[Recorded data]:
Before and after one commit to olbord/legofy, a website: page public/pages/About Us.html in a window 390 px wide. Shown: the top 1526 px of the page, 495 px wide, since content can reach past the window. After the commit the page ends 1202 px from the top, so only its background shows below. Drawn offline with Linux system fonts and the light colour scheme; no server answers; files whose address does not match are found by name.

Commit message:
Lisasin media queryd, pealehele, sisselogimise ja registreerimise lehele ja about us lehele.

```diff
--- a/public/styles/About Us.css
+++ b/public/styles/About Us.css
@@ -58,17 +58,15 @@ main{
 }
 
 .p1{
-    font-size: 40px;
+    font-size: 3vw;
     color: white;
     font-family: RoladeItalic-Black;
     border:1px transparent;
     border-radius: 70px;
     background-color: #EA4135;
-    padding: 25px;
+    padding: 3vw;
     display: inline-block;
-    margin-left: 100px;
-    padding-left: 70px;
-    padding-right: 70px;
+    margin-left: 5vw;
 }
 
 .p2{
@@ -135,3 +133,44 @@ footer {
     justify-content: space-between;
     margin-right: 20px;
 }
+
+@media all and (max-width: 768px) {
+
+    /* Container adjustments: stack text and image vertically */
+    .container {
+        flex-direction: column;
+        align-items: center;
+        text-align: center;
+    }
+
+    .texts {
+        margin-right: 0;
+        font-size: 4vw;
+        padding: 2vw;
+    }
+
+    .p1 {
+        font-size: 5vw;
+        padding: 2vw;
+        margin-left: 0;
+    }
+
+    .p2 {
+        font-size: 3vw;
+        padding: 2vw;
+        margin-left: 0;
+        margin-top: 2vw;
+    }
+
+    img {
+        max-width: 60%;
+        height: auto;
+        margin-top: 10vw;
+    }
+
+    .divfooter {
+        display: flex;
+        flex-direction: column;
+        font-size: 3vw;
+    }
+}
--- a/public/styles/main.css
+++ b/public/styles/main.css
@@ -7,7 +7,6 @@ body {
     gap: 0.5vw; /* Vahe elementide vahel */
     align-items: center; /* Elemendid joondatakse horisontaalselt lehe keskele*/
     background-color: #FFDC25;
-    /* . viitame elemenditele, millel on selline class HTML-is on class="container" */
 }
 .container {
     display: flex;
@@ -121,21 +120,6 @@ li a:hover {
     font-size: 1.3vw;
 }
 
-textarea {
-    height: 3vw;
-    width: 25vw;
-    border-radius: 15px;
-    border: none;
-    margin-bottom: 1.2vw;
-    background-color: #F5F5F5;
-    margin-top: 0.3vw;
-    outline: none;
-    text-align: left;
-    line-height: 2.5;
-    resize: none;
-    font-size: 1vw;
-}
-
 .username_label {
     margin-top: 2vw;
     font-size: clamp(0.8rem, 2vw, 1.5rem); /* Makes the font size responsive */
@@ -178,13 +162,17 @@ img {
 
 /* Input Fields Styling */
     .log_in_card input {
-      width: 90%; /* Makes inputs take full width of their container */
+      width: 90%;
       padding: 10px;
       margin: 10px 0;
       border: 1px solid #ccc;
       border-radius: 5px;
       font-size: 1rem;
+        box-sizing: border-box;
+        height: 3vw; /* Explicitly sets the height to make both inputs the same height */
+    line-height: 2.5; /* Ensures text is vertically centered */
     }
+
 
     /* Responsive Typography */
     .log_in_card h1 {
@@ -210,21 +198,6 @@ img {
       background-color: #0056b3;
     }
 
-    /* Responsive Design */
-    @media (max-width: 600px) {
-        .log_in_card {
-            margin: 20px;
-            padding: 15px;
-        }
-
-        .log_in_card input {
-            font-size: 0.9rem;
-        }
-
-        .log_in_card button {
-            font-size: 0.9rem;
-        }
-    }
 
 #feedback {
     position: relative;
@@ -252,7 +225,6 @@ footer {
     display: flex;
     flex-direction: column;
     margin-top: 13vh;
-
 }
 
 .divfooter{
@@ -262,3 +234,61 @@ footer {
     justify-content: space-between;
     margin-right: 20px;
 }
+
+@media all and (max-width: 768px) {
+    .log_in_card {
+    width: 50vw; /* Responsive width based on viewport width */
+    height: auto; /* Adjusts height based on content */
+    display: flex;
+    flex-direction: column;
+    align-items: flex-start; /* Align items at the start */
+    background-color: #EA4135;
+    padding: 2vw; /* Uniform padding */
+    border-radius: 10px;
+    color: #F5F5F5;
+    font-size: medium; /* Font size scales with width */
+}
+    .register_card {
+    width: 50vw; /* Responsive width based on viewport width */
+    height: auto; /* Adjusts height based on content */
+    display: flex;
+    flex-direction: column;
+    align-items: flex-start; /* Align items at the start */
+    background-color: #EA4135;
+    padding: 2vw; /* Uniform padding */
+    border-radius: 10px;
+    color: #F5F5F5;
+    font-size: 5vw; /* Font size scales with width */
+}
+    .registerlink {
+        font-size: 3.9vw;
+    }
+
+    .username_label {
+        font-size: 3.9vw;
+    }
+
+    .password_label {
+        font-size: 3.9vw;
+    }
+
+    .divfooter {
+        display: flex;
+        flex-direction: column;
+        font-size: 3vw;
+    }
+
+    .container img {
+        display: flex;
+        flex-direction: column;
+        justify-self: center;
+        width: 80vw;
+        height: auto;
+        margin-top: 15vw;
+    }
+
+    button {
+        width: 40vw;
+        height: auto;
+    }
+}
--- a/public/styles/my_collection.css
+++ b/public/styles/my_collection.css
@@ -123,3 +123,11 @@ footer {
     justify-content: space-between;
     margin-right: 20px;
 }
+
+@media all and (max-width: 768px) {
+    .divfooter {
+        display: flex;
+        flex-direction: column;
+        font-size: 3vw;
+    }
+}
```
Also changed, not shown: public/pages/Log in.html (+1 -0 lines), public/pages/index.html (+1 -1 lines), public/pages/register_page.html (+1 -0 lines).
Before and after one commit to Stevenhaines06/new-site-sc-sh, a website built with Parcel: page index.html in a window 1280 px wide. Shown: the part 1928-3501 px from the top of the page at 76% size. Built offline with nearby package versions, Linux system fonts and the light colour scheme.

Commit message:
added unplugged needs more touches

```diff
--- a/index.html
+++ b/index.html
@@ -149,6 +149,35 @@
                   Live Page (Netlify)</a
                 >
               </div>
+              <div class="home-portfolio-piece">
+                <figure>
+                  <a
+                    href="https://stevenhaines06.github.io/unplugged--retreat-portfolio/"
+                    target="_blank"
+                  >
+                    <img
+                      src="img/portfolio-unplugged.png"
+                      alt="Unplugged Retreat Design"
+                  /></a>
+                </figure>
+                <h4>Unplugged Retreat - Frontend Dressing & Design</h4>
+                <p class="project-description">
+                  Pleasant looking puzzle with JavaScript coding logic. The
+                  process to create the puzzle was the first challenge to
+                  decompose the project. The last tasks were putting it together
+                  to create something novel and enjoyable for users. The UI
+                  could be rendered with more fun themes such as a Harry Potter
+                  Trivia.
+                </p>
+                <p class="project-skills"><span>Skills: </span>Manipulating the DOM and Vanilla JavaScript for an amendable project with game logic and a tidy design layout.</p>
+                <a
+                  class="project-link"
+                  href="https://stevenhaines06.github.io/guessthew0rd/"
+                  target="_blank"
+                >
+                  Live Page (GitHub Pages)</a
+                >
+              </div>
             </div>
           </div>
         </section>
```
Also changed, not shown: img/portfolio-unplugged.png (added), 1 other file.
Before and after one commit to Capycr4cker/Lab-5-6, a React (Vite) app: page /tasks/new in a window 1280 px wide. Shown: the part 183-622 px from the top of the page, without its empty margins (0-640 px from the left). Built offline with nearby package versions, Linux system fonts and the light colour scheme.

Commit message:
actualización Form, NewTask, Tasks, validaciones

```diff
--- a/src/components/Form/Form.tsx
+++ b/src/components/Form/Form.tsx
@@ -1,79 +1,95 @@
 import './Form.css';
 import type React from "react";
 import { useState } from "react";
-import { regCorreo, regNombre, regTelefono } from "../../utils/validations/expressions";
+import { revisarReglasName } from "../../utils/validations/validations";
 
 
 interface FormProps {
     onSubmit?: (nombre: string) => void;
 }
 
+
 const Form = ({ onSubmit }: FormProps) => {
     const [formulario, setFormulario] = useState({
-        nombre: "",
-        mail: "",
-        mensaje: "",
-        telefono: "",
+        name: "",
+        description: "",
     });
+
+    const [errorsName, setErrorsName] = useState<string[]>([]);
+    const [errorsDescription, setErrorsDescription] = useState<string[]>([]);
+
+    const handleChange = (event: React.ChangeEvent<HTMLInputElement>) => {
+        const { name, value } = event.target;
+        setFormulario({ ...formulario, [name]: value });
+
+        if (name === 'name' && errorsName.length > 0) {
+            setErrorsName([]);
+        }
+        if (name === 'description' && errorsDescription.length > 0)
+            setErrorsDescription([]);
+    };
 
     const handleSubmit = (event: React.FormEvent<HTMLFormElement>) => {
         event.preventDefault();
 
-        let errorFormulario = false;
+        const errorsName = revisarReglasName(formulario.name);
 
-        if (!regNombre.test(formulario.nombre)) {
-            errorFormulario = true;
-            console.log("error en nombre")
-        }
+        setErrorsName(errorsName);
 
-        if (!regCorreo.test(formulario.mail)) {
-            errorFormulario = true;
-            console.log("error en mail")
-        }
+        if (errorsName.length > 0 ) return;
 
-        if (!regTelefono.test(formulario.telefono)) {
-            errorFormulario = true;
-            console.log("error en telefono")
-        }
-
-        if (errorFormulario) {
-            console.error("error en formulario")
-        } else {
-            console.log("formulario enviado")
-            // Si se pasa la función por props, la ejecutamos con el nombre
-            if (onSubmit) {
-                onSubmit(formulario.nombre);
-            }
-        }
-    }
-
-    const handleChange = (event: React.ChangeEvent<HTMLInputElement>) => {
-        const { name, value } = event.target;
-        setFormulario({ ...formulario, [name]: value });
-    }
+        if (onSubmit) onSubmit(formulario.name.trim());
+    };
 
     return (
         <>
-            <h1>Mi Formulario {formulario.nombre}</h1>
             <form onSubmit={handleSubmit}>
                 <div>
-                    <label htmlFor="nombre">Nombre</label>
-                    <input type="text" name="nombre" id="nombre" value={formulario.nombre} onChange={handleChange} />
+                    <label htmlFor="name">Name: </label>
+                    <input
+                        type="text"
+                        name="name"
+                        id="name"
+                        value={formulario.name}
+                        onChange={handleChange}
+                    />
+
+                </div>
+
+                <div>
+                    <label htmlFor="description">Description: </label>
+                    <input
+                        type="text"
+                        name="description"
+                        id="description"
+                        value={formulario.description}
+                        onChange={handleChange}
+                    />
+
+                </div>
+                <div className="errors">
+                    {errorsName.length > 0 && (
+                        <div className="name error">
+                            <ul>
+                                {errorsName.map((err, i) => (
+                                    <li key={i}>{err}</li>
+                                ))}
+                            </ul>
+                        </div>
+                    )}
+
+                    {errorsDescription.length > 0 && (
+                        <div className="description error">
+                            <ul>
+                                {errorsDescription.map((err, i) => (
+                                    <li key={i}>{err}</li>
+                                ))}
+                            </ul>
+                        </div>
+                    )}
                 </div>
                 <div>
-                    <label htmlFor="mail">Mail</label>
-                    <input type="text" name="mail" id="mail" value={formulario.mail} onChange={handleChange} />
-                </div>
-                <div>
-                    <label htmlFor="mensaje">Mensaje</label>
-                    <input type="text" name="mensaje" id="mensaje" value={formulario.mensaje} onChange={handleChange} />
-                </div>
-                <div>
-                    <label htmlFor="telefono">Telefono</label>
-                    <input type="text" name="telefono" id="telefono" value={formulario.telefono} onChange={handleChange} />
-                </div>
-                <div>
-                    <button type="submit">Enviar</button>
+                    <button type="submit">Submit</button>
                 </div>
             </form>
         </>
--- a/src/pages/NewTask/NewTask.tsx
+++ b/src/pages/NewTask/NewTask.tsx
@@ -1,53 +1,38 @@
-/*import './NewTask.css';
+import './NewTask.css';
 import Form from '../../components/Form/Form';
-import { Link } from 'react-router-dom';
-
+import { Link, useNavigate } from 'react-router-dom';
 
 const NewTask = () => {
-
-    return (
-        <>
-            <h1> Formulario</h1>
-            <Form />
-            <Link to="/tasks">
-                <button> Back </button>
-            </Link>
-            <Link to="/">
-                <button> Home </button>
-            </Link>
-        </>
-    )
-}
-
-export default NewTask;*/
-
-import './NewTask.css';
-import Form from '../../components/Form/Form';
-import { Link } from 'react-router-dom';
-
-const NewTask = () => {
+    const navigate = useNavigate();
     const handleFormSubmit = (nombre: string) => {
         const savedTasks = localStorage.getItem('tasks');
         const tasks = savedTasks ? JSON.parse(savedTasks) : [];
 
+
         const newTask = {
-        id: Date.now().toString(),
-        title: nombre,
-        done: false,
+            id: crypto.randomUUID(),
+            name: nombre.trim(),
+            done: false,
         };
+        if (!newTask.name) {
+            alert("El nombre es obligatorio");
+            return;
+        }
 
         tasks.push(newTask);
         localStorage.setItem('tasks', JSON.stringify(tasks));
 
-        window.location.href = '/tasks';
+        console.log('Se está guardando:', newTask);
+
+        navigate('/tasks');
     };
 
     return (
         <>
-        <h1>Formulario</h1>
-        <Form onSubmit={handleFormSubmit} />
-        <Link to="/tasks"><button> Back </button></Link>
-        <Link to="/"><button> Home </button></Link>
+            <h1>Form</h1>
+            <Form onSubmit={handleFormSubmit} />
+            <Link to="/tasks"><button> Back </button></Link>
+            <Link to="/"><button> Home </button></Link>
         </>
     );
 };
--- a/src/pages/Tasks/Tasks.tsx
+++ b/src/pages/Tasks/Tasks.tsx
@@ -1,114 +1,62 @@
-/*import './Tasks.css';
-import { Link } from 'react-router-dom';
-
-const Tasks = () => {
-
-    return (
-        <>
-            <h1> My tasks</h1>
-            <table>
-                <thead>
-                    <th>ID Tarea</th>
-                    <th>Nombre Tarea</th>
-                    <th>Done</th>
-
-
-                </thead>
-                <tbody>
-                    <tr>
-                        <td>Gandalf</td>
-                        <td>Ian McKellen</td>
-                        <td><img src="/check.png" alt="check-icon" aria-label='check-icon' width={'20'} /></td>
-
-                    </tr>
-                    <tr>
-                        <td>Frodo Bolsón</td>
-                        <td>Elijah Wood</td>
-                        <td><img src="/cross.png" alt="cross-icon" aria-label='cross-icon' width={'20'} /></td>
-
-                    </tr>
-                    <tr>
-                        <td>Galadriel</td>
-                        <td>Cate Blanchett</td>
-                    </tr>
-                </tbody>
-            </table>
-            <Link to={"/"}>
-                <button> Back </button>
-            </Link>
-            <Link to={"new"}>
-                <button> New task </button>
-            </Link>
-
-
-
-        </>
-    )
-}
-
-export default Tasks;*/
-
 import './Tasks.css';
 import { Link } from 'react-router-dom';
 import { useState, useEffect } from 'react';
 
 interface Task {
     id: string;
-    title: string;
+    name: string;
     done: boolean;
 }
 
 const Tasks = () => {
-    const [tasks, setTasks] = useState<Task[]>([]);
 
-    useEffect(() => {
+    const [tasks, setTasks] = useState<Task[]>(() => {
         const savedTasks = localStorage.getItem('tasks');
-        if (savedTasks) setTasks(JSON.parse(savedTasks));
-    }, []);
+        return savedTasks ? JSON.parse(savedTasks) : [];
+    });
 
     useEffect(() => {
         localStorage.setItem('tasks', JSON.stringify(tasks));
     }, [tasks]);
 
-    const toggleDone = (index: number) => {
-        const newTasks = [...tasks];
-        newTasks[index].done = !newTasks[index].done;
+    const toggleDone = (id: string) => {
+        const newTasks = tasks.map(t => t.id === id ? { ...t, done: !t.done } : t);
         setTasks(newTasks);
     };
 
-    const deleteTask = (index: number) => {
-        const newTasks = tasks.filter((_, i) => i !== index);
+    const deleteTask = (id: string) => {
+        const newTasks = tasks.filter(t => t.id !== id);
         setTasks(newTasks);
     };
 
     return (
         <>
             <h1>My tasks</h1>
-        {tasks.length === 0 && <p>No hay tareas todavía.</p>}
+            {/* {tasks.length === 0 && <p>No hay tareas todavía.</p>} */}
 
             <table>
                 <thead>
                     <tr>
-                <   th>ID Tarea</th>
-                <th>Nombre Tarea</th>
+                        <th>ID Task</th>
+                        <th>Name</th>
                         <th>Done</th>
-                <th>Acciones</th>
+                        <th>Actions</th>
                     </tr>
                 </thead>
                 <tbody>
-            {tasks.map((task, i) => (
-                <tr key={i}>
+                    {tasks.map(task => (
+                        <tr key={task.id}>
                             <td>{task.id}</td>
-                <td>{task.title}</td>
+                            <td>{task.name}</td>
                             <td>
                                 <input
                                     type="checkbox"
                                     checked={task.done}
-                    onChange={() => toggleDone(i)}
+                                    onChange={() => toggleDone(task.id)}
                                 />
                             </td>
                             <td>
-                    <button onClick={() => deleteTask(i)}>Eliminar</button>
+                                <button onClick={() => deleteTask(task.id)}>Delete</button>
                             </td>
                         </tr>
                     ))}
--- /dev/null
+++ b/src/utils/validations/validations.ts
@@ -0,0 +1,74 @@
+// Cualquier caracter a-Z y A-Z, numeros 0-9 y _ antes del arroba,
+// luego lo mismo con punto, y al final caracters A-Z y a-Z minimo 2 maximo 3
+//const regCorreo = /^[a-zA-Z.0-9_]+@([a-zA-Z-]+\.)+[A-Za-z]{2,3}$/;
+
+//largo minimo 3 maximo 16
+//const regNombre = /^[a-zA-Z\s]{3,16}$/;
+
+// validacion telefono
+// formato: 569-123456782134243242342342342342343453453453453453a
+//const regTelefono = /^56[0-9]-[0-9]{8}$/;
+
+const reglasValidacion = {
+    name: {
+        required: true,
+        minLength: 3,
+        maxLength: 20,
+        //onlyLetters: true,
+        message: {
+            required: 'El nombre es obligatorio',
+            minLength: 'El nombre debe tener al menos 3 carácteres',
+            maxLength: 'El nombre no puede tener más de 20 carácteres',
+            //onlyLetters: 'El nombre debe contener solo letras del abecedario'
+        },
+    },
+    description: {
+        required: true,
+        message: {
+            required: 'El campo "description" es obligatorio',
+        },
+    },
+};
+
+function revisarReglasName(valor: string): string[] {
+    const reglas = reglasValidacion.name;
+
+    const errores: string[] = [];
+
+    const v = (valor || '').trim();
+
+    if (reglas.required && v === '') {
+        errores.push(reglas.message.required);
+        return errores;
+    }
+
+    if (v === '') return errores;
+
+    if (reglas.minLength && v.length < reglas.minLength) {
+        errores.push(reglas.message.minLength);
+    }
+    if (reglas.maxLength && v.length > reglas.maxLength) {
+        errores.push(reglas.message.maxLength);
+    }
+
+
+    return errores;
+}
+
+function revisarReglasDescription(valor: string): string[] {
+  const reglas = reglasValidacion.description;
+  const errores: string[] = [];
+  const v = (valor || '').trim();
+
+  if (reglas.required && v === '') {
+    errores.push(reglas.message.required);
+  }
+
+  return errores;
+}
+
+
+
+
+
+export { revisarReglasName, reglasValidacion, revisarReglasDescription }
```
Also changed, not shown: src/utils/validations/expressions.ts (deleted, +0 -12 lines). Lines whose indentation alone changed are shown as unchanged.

[Exercise prompt]:
All of the lines above that carry the string "window" need to be found and copied.

[Exercise solution]:
Before and after one commit to olbord/legofy, a website: page public/pages/About Us.html in a window 390 px wide. Shown: the top 1526 px of the page, 495 px wide, since content can reach past the window. After the commit the page ends 1202 px from the top, so only its background shows below. Drawn offline with Linux system fonts and the light colour scheme; no server answers; files whose address does not match are found by name.
Before and after one commit to Stevenhaines06/new-site-sc-sh, a website built with Parcel: page index.html in a window 1280 px wide. Shown: the part 1928-3501 px from the top of the page at 76% size. Built offline with nearby package versions, Linux system fonts and the light colour scheme.
Before and after one commit to Capycr4cker/Lab-5-6, a React (Vite) app: page /tasks/new in a window 1280 px wide. Shown: the part 183-622 px from the top of the page, without its empty margins (0-640 px from the left). Built offline with nearby package versions, Linux system fonts and the light colour scheme.
-        window.location.href = '/tasks';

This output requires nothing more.